Students begin the year studying life in England in 1066. They study the Battle of Hastings, social and economic life in the local village, and how the Normans controlled their new country with the Feudal system, Domesday book and castles. They study wider issues such as the growth of democracy in Parliament, the Magna Carta, the Peasants’ Revolt, relationships with other countries and can learn about knighthood, heraldry, medicine and the Crusades. They examine the importance of, and royal conflicts with, the medieval church. They learn about changes in rural and urban environments. They investigate the Wars of Roses and the mystery surrounding the controversial King Richard III. Students are encouraged to explore and develop investigation skills.
In year 8:

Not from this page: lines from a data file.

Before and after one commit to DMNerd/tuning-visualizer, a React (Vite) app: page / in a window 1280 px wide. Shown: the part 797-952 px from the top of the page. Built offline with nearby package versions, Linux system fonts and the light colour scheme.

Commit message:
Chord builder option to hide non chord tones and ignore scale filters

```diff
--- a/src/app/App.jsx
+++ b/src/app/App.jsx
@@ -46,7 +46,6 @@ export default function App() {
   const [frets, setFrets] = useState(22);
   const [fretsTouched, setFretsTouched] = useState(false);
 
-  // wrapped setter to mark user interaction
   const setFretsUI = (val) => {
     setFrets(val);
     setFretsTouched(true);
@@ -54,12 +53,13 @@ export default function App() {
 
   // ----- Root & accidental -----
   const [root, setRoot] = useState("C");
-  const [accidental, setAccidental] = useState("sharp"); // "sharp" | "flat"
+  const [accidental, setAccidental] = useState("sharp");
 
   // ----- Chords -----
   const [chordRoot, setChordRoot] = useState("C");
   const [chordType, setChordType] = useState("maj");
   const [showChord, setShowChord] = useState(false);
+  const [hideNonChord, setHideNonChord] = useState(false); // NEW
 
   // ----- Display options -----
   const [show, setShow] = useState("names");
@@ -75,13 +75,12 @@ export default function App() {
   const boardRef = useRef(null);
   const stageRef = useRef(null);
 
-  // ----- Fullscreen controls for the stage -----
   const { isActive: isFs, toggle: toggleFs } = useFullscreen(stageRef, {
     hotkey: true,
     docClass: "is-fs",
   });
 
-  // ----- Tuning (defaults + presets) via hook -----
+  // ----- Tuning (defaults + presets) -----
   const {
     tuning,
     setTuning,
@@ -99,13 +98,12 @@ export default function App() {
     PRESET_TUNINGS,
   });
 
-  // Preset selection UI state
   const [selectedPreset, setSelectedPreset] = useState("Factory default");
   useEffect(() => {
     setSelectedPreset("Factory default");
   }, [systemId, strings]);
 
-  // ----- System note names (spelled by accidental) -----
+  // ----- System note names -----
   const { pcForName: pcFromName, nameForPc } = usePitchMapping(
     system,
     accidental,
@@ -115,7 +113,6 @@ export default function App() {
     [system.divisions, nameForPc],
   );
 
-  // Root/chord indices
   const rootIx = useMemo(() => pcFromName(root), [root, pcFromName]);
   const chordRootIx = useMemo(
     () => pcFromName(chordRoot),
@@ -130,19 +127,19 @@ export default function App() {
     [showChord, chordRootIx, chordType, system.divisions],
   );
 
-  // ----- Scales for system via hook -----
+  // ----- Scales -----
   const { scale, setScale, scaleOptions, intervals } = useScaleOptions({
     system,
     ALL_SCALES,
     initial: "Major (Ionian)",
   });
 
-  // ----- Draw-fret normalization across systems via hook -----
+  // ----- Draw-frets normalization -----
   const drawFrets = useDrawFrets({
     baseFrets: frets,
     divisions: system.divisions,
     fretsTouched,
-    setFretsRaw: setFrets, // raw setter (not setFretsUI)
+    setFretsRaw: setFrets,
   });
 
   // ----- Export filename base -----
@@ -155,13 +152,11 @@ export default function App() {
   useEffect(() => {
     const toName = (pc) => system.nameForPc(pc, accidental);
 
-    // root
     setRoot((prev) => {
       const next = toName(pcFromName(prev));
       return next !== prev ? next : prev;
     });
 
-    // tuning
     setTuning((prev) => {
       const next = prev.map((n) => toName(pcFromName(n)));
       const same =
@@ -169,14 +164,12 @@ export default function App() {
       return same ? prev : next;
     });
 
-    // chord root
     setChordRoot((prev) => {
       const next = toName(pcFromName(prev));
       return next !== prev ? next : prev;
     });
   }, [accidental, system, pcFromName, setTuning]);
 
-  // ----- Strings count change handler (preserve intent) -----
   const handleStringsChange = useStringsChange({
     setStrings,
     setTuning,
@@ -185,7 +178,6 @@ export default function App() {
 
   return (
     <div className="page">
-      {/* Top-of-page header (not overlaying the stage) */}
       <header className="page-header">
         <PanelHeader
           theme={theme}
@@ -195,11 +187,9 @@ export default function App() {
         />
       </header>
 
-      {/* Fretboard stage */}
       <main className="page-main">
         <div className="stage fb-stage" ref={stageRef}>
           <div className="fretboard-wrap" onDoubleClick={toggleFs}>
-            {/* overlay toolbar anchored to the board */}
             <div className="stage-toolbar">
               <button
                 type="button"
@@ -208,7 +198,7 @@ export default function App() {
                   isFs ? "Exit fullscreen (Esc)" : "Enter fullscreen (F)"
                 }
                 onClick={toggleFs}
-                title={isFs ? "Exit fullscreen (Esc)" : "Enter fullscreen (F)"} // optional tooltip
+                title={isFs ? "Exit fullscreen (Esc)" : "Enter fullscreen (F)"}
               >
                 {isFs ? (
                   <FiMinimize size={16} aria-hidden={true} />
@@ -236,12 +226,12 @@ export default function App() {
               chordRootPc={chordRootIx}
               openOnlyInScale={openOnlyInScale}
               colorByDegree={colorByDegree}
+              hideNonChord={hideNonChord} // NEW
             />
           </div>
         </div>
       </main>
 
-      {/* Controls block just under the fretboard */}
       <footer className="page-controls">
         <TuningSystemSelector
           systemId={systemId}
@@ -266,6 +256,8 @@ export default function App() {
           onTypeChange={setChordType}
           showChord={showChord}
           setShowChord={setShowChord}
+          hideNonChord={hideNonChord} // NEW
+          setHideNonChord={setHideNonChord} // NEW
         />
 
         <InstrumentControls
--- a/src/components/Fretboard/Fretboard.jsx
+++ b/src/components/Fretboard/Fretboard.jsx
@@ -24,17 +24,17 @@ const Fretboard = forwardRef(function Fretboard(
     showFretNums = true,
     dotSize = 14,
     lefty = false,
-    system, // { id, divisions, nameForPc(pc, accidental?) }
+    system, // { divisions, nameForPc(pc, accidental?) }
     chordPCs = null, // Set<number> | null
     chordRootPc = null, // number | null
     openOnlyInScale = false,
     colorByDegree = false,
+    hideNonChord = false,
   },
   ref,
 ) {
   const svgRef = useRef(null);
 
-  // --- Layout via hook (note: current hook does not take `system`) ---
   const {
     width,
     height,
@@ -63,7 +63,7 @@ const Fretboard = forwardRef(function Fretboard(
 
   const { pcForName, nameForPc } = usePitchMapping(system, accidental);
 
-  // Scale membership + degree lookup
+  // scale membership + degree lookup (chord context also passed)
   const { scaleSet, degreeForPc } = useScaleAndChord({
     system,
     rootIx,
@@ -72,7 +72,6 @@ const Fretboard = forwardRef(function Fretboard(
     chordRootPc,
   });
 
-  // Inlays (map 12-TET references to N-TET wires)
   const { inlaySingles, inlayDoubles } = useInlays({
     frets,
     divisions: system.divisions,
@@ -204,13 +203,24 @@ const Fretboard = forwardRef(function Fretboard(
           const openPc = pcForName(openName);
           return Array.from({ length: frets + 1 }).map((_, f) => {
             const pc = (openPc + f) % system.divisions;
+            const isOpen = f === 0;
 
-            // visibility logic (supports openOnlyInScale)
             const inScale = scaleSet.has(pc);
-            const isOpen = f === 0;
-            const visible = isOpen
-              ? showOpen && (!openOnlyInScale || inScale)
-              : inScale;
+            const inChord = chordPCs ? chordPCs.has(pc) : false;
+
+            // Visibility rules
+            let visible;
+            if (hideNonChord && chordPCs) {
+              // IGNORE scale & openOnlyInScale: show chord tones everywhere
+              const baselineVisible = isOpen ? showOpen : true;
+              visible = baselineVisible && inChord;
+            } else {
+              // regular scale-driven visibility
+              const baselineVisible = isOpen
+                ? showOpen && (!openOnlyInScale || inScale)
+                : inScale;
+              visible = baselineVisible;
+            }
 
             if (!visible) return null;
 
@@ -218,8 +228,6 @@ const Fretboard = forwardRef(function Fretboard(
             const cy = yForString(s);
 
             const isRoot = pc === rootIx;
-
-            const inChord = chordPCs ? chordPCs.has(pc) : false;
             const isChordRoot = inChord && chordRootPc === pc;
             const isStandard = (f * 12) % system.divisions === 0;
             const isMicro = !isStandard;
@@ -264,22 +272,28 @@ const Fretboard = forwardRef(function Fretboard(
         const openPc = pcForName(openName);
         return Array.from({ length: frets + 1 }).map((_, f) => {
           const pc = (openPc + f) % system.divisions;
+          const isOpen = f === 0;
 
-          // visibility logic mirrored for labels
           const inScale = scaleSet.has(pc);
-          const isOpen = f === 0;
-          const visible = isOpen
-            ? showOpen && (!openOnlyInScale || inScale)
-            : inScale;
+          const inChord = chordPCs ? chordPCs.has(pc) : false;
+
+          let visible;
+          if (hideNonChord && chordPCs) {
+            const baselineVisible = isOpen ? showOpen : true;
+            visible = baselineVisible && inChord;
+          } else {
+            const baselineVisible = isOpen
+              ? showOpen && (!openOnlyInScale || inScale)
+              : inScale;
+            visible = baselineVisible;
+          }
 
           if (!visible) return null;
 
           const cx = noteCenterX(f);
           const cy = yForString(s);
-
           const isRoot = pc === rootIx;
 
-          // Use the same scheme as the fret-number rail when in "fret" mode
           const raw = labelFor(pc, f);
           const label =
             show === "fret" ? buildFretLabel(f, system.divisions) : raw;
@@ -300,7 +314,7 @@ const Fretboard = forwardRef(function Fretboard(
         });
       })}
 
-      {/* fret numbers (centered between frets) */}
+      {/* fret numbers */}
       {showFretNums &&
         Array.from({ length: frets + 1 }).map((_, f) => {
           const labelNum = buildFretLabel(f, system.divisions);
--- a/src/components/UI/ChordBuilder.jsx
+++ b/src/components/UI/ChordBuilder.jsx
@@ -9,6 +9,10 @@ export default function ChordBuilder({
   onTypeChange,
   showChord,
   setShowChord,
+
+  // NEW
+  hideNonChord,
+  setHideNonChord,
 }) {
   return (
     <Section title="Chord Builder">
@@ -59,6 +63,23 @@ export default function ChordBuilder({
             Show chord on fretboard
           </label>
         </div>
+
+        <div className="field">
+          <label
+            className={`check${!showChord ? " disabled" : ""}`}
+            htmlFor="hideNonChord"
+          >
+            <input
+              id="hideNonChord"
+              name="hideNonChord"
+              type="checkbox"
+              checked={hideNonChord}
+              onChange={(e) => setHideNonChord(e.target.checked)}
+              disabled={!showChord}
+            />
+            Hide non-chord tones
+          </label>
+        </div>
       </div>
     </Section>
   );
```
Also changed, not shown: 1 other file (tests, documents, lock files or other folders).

Students develop source investigation and enquiry skills. They study the new Tudor dynasty, the church and the reformation, conflict under Henry’s children, and Elizabeth’s problems. In crown and parliament, they study a new dynasty and a new country. We evaluate how much of a tyrant were Charles 1 and Cromwell. We also study the causes and course of the Civil War. We investigate Cromwell in Ireland, the importance of the King’s Trial, the effect of puritanism and the changes brought by the “Glorious” Revolution. This political emphasis is balanced with a study of society, including the roles of women and treatment of minorities. The year finishes with a wider study looking into exploration and motives, empire and slavery and a non-European history research project.
In year 9:

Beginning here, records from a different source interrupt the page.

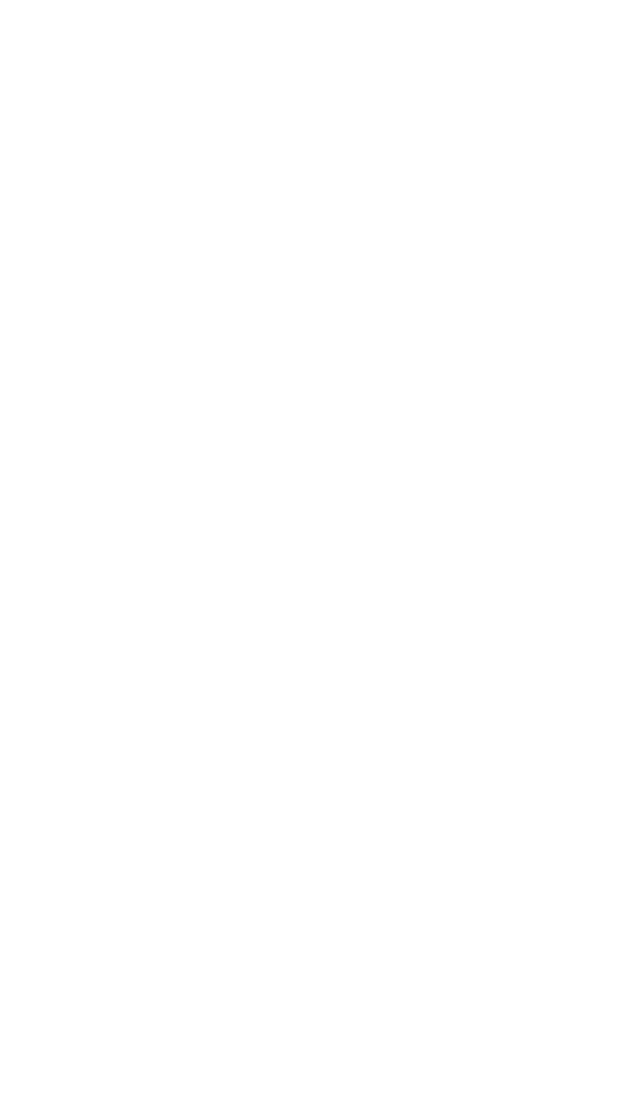
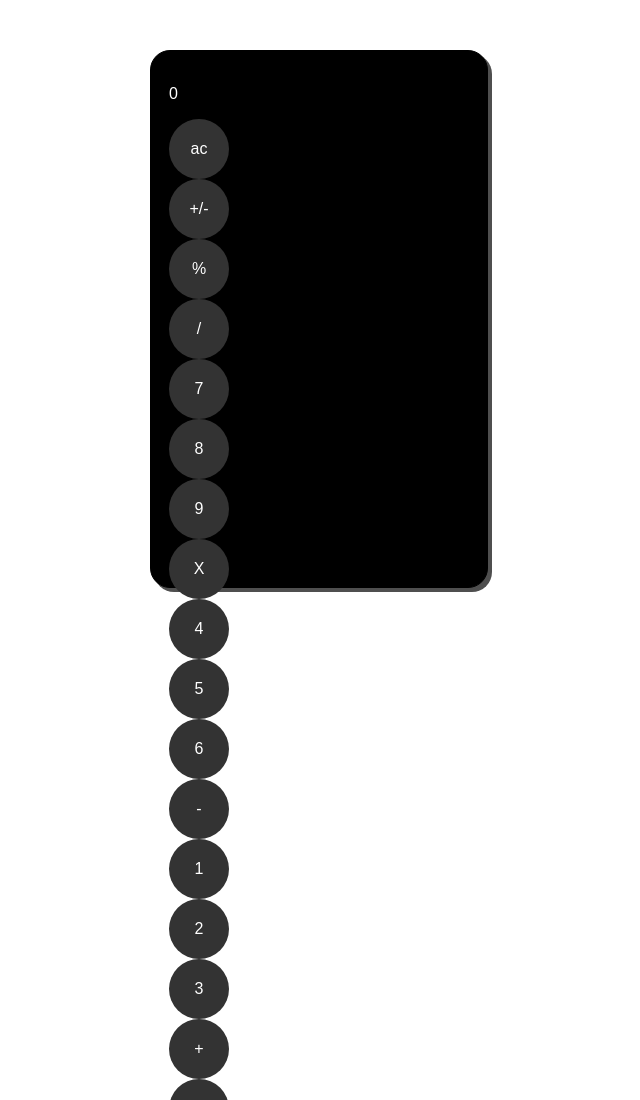
Before and after one commit to Anastasiia118/Calculator_JS, a plain HTML site: page index.html in a window 1280 px wide. Shown: the top 1100 px of the page, without its empty margins (321-961 px from the left). Before the commit the page ends 800 px from the top, so only its background shows below. Drawn offline with Linux system fonts and the light colour scheme.

Commit message:
some styles

```diff
--- a/index.html
+++ b/index.html
@@ -4,9 +4,39 @@
     <meta charset="UTF-8">
     <meta http-equiv="X-UA-Compatible" content="IE=edge">
     <meta name="viewport" content="width=device-width, initial-scale=1.0">
-    <title>Document</title>
+    <title>Calculator</title>
+    <link rel="stylesheet" href="styles.css">
 </head>
 <body>
+    <div class="calc">
+        <div class="calc-screen">
+            <p>0</p>
+        </div>
+        <div class="buttons">
+            <div class="btn ac bg-grey">ac</div>
+            <div class="btn plus-minus bg-grey">+/-</div>
+            <div class="btn percent bg-grey">%</div>
+            <div class="btn division bg-orange">/</div>
 
+            <div class="btn seven">7</div>
+            <div class="btn eight">8</div>
+            <div class="btn nine">9</div>
+            <div class="btn myltiply bg-orange">X</div>
+
+            <div class="btn">4</div>
+            <div class="btn">5</div>
+            <div class="btn">6</div>
+            <div class="btn">-</div>
+
+            <div class="btn one">1</div>
+            <div class="btn two">2</div>
+            <div class="btn three">3</div>
+            <div class="btn plus bg-orange">+</div>
+
+            <div class="btn zero">0</div>
+            <div class="btn dot">.</div>
+            <div class="btn equal bg-orange">=</div>
+        </div>
+    </div>
 </body>
 </html>
--- /dev/null
+++ b/styles.css
@@ -0,0 +1,26 @@
+/*
+colors
+orange: #ff9501
+grey: #a6a6a6
+white: #fdfdfd
+*/
+.calc {
+    margin: 50px auto;
+    width: 300px;
+    height: 500px;
+    border: 1px solid #000;
+    border-radius: 20px;
+    background: #000;
+    color: #fff;
+    font-family: Arial, Helvetica, sans-serif;
+    padding: 18px;
+    box-shadow:4px 4px #4f4f4f ;
+}
+.btn{
+    width: 60px;
+    height: 60px;
+    background: #333;
+    border-radius: 50%;
+    text-align: center;
+    line-height: 60px;
+}
```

Students continue to build on history skills developed in Y7 and Y8. They analyse and work with sources, are taught to be critical and questioning and develop higher-order skills such as dealing with hypothesis, bias and reliability. They do this throughout studies of the local impact of the Industrial Revolution on a typical Measham family migrating to Coalville for work in the 1830s. This covers employment, health and transport. Students then study the changes that occurred in the 20th century. They use sources to understand the causes and impact of WW1, political changes and ideas, the rise of Fascism, WW2 and then post war changes in the world. Throughout they will have developed analytical skills which will stand them in good stead at their high schools, and a thorough understanding of some of the political and international issues that shape the world in which they live.
In history this means:
In year 7
In year 8
In year 9